In his Saturday radio address, Bush also said his new plan could succeed, because "American forces will have a green light to enter neighborhoods that are home to those fueling sectarian violence."
U.S. forces have been restricted by the Iraqi prime minister from operating freely in the Sadr City area that is home to Shiite cleric Muqtada Sadr's Al Mahdi militia. But Bush said those restrictions had been lifted and that Iraqi Prime Minister Nouri Maliki had promised that he would not tolerate interference with security operations.
Bush also challenged members of Congress who were critical of the plan to come up with their own proposals.
"To oppose everything while proposing nothing is irresponsible," he said.
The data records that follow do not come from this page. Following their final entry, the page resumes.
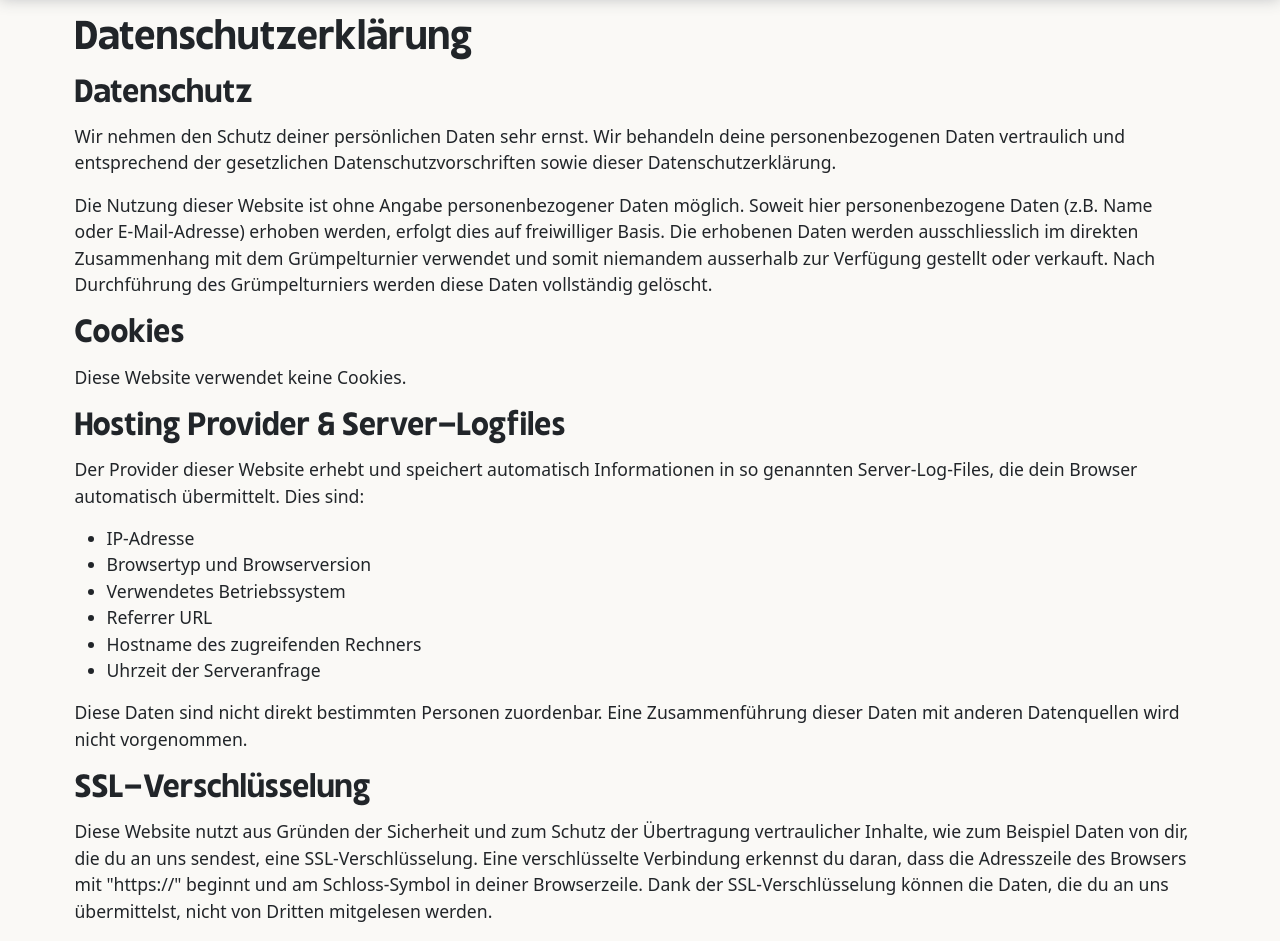
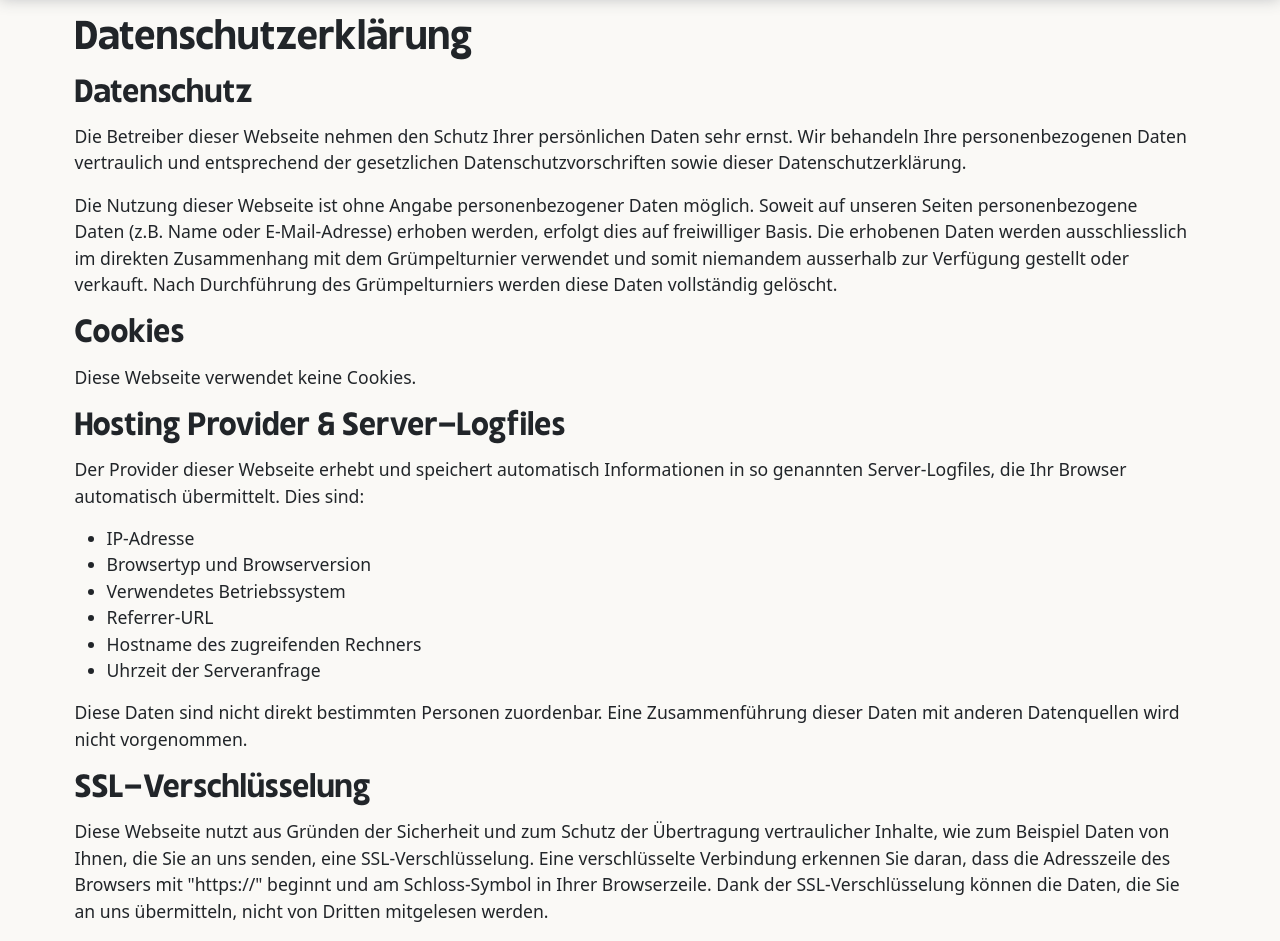
Before and after one commit to daka-fhnw/gruempi-2026, a React (Vite) app: page /datenschutz in a window 1280 px wide. Shown: the part 140-1081 px from the top of the page. Built offline with nearby package versions, Linux system fonts and the light colour scheme.

Commit message:
legal notice updated

```diff
--- a/src/pages/Datenschutz.tsx
+++ b/src/pages/Datenschutz.tsx
@@ -6,32 +6,33 @@ export default function Datenschutz() {
       <h1>Datenschutzerklärung</h1>
       <h2>Datenschutz</h2>
       <p>
-        Wir nehmen den Schutz deiner persönlichen Daten sehr ernst. Wir
-        behandeln deine personenbezogenen Daten vertraulich und entsprechend der
-        gesetzlichen Datenschutzvorschriften sowie dieser Datenschutzerklärung.
+        Die Betreiber dieser Webseite nehmen den Schutz Ihrer persönlichen Daten
+        sehr ernst. Wir behandeln Ihre personenbezogenen Daten vertraulich und
+        entsprechend der gesetzlichen Datenschutzvorschriften sowie dieser
+        Datenschutzerklärung.
       </p>
       <p>
-        Die Nutzung dieser Website ist ohne Angabe personenbezogener Daten
-        möglich. Soweit hier personenbezogene Daten (z.B. Name oder
-        E-Mail-Adresse) erhoben werden, erfolgt dies auf freiwilliger Basis. Die
-        erhobenen Daten werden ausschliesslich im direkten Zusammenhang mit dem
-        Grümpelturnier verwendet und somit niemandem ausserhalb zur Verfügung
-        gestellt oder verkauft. Nach Durchführung des Grümpelturniers werden
-        diese Daten vollständig gelöscht.
+        Die Nutzung dieser Webseite ist ohne Angabe personenbezogener Daten
+        möglich. Soweit auf unseren Seiten personenbezogene Daten (z.B. Name
+        oder E-Mail-Adresse) erhoben werden, erfolgt dies auf freiwilliger
+        Basis. Die erhobenen Daten werden ausschliesslich im direkten
+        Zusammenhang mit dem Grümpelturnier verwendet und somit niemandem
+        ausserhalb zur Verfügung gestellt oder verkauft. Nach Durchführung des
+        Grümpelturniers werden diese Daten vollständig gelöscht.
       </p>
       <h2>Cookies</h2>
-      <p>Diese Website verwendet keine Cookies.</p>
+      <p>Diese Webseite verwendet keine Cookies.</p>
       <h2>Hosting Provider & Server-Logfiles</h2>
       <p>
-        Der Provider dieser Website erhebt und speichert automatisch
-        Informationen in so genannten Server-Log-Files, die dein Browser
+        Der Provider dieser Webseite erhebt und speichert automatisch
+        Informationen in so genannten Server-Logfiles, die Ihr Browser
         automatisch übermittelt. Dies sind:
       </p>
       <ul>
         <li>IP-Adresse</li>
         <li>Browsertyp und Browserversion</li>
         <li>Verwendetes Betriebssystem</li>
-        <li>Referrer URL</li>
+        <li>Referrer-URL</li>
         <li>Hostname des zugreifenden Rechners</li>
         <li>Uhrzeit der Serveranfrage</li>
       </ul>
@@ -42,21 +43,21 @@ export default function Datenschutz() {
       </p>
       <h2>SSL-Verschlüsselung</h2>
       <p>
-        Diese Website nutzt aus Gründen der Sicherheit und zum Schutz der
-        Übertragung vertraulicher Inhalte, wie zum Beispiel Daten von dir, die
-        du an uns sendest, eine SSL-Verschlüsselung. Eine verschlüsselte
-        Verbindung erkennst du daran, dass die Adresszeile des Browsers mit
-        "https://" beginnt und am Schloss-Symbol in deiner Browserzeile. Dank
-        der SSL-Verschlüsselung können die Daten, die du an uns übermittelst,
-        nicht von Dritten mitgelesen werden.
+        Diese Webseite nutzt aus Gründen der Sicherheit und zum Schutz der
+        Übertragung vertraulicher Inhalte, wie zum Beispiel Daten von Ihnen, die
+        Sie an uns senden, eine SSL-Verschlüsselung. Eine verschlüsselte
+        Verbindung erkennen Sie daran, dass die Adresszeile des Browsers mit
+        "https://" beginnt und am Schloss-Symbol in Ihrer Browserzeile. Dank der
+        SSL-Verschlüsselung können die Daten, die Sie an uns übermitteln, nicht
+        von Dritten mitgelesen werden.
       </p>
       <h2>Recht auf Auskunft und Löschung</h2>
       <p>
-        Du hast jederzeit das Recht auf unentgeltliche Auskunft über deine
+        Sie haben jederzeit das Recht auf unentgeltliche Auskunft über Ihre
         gespeicherten personenbezogenen Daten, deren Herkunft und Empfänger und
         den Zweck der Datenverarbeitung sowie ein Recht auf Berichtigung oder
         Löschung dieser Daten. Hierzu sowie zu weiteren Fragen zum Thema
-        personenbezogene Daten kannst du dich jederzeit unter der im{" "}
+        personenbezogene Daten können Sie sich jederzeit unter der im{" "}
         <Link to="/impressum">Impressum</Link> angegebenen Adresse an uns
         wenden.
       </p>
--- a/src/pages/Impressum.tsx
+++ b/src/pages/Impressum.tsx
@@ -1,3 +1,5 @@
+import { Link } from "wouter";
+
 export default function Impressum() {
   return (
     <>
@@ -12,6 +14,38 @@ export default function Impressum() {
       <p>
         <a href="mailto:info@grümpi.ch">info@grümpi.ch</a>
       </p>
+      <h2>Rechtliches</h2>
+      <h3>Haftung</h3>
+      <p>
+        Obwohl die Betreiber dieser Webseite mit aller Sorgfalt auf die
+        Richtigkeit der veröffentlichten Informationen achten, kann hinsichtlich
+        der inhaltlichen Richtigkeit, Genauigkeit, Aktualität, Zuverlässigkeit
+        und Vollständigkeit dieser Informationen keine Gewährleistung übernommen
+        werden. Die Betreiber dieser Webseite behalten es sich ausdrücklich vor,
+        Teile der Seiten oder das gesamte Angebot ohne gesonderte Ankündigung zu
+        verändern, zu ergänzen, zu löschen oder die Veröffentlichung zeitweise
+        oder endgültig einzustellen. Haftungsansprüche gegen die Betreiber
+        dieser Webseite wegen Schäden materieller oder immaterieller Art, welche
+        aus dem Zugriff oder der Nutzung bzw. Nichtnutzung der veröffentlichten
+        Informationen, durch Missbrauch der Verbindung oder durch technische
+        Störungen entstanden sind, werden ausgeschlossen.
+      </p>
+      <h3>Verweise und Links</h3>
+      <p>
+        Verweise und Links auf Webseiten Dritter liegen ausserhalb des
+        Verantwortungsbereichs der Betreiber dieser Webseite. Der Zugriff und
+        die Nutzung solcher Webseiten erfolgen auf eigene Gefahr des Nutzers
+        oder der Nutzerin. Die Betreiber dieser Webseite erklären ausdrücklich,
+        dass sie keinerlei Einfluss auf die Gestaltung, den Inhalt und die
+        Angebote der verknüpften Seiten haben. Informationen und
+        Dienstleistungen von verknüpften Webseiten liegen vollumfänglich in der
+        Verantwortung des jeweiligen Dritten. Es wird jegliche Verantwortung für
+        solche Webseiten abgelehnt.
+      </p>
+      <h3>Datenschutz</h3>
+      <p>
+        <Link href="/datenschutz">Datenschutzerklärung</Link>
+      </p>
     </>
   );
 }
```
But Rep. Timothy J. Walz, a newly elected Democrat from Minnesota who served in the war in Afghanistan, called Bush's plan "a step in the wrong direction -- more of the same at the very time we need a new direction in Iraq."
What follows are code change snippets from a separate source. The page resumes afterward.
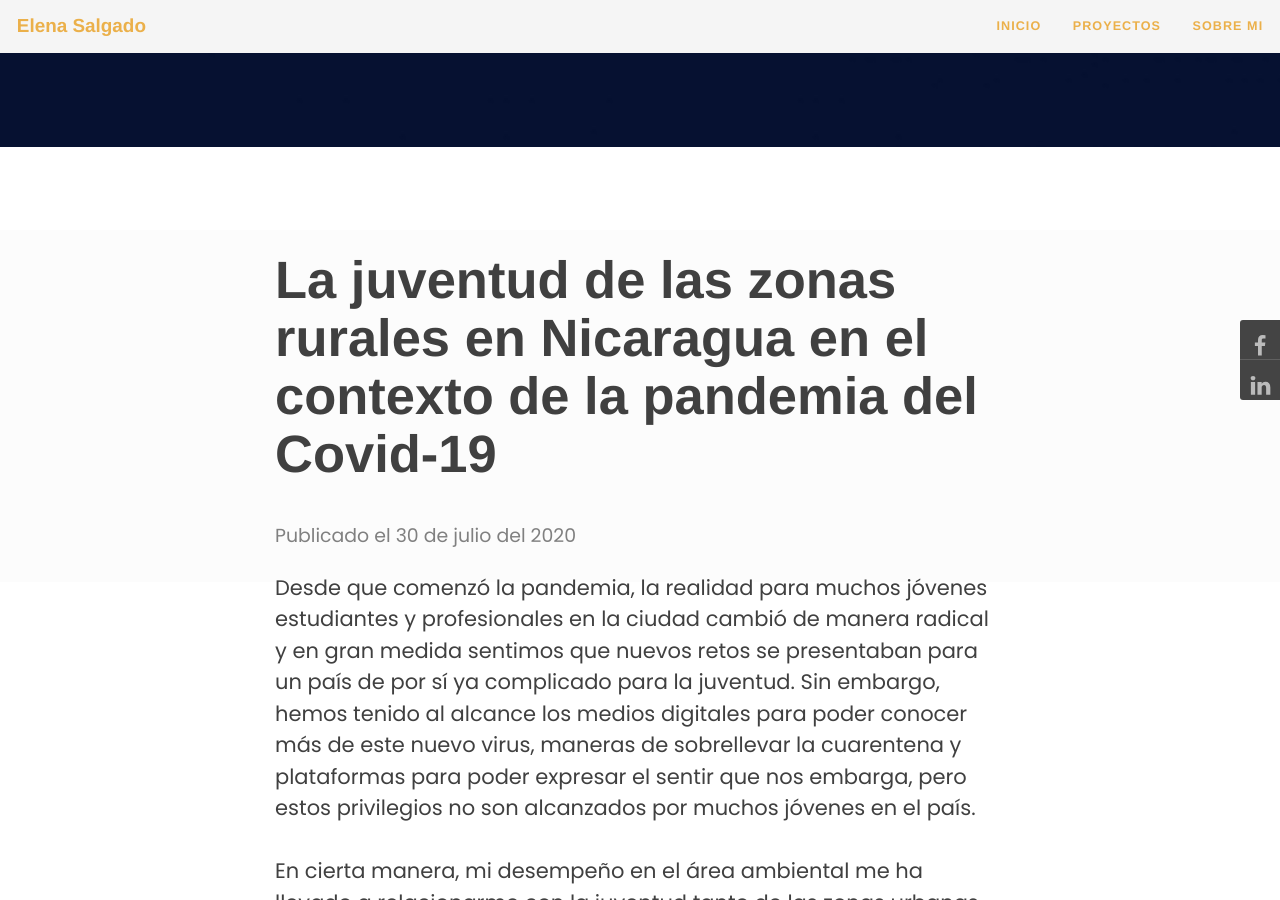
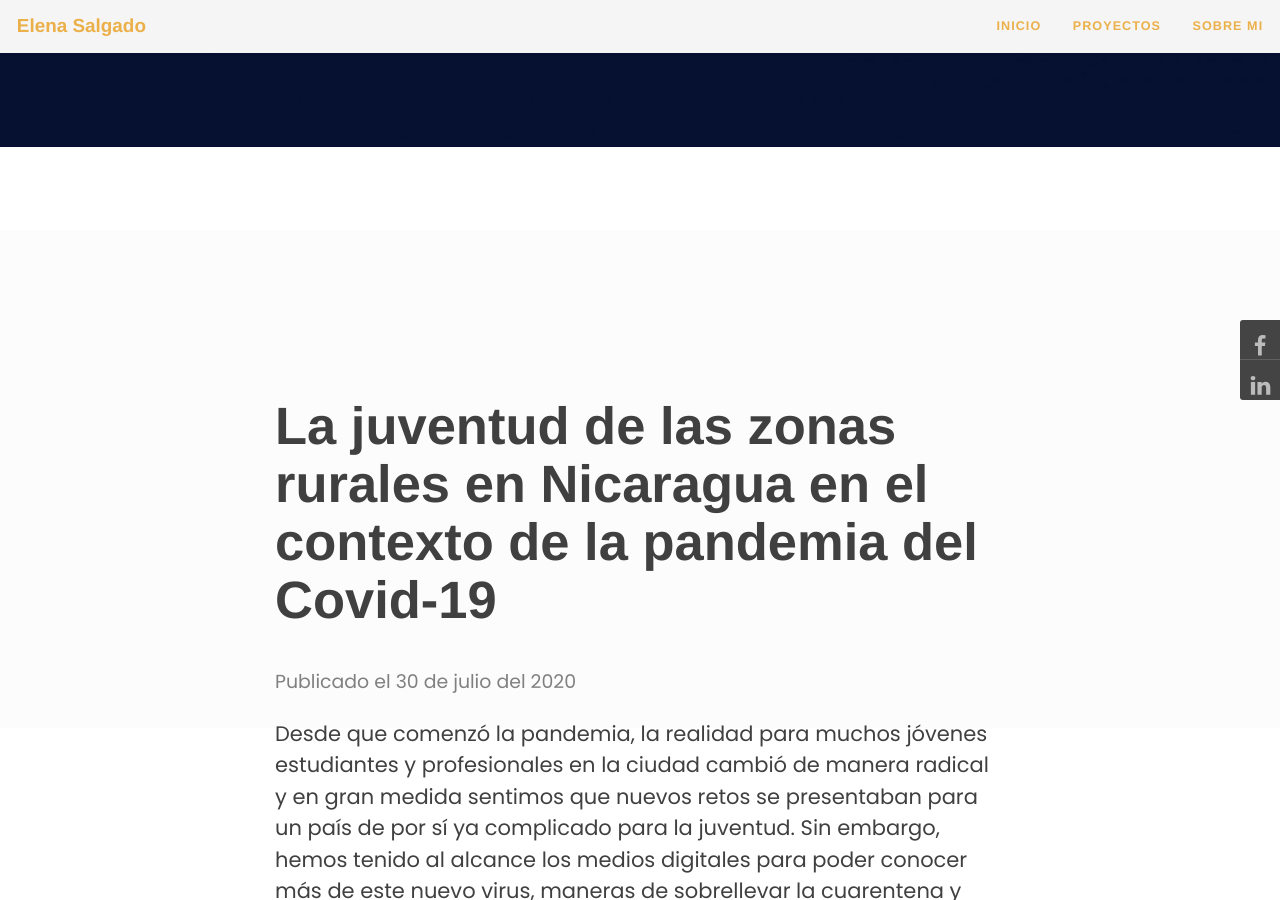
Before and after one commit to malena-salgado/malena-salgado.github.io, a Jekyll site: the page built from _posts/2020-07-30-juventud-zonas-rurales-nicaragua-contexto-pandemia-covid.markdown, in a window 1280 px wide and 900 px high, scrolled down 667 px. Built offline with Jekyll 4.4.1, drawn with Linux system fonts in a browser that asks for light colours; nearby versions of some CDN libraries; some web fonts are replaced.

Commit message:
Update main.css

```diff
--- a/assets/css/main.css
+++ b/assets/css/main.css
@@ -633,7 +633,7 @@ footer .footer-custom-content {
   font-size: 3.125rem;
 }
 .intro-header .post-heading h1 {
-  margin-top: 0;
+  margin-top: 20%;
   font-size: 2.1875rem;
 }
 .intro-header .page-heading .page-subheading,
```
"We need diplomatic and political solutions in Iraq, not more American troops," he said in the Democrats' Saturday radio address.
Many Iraqi leaders also have attacked the plan.
Sadr has emerged as one of the fiercest critics of the continued American presence in Iraq.
In a news conference Saturday in Najaf, Sadr representative Sheik Abdul Razzaq Naddawi warned Bush "not to commit foolishness" and attack Sadr followers.
If they are attacked, he said, "the Shiites will become an explosive belt."
"Anyone who is attacked must respond," Naddawi said. "In Islam, we must respond."
In Baghdad Saturday, police patrols discovered 37 bodies, all of the victims middle-aged men apparently killed by gunfire. Some of the bodies showed signs of torture. In southeast Baghdad, a woman was killed by a mortar round.
In the southern Iraqi town of Samawa, police said that gunmen killed three brothers, and that the charred body of an Egyptian employee of the municipal government was discovered in a trash bin.
Three mutilated corpses were discovered in the southern city of Kut, among them that of a beheaded Iraqi soldier. Kut morgue officials also reported that a police officer was killed while traveling home from work.
Gunmen in Samarra, north of Baghdad, killed a prominent Sunni Arab cleric and political party operative in front of his house, and in a separate incident a policeman was shot to death.
Savage reported from Washington and Moore from Baghdad. Special correspondents in Baghdad and Kirkuk, Najaf, Kut, Samarra, Samawa and Hilla, Iraq, contributed to this report.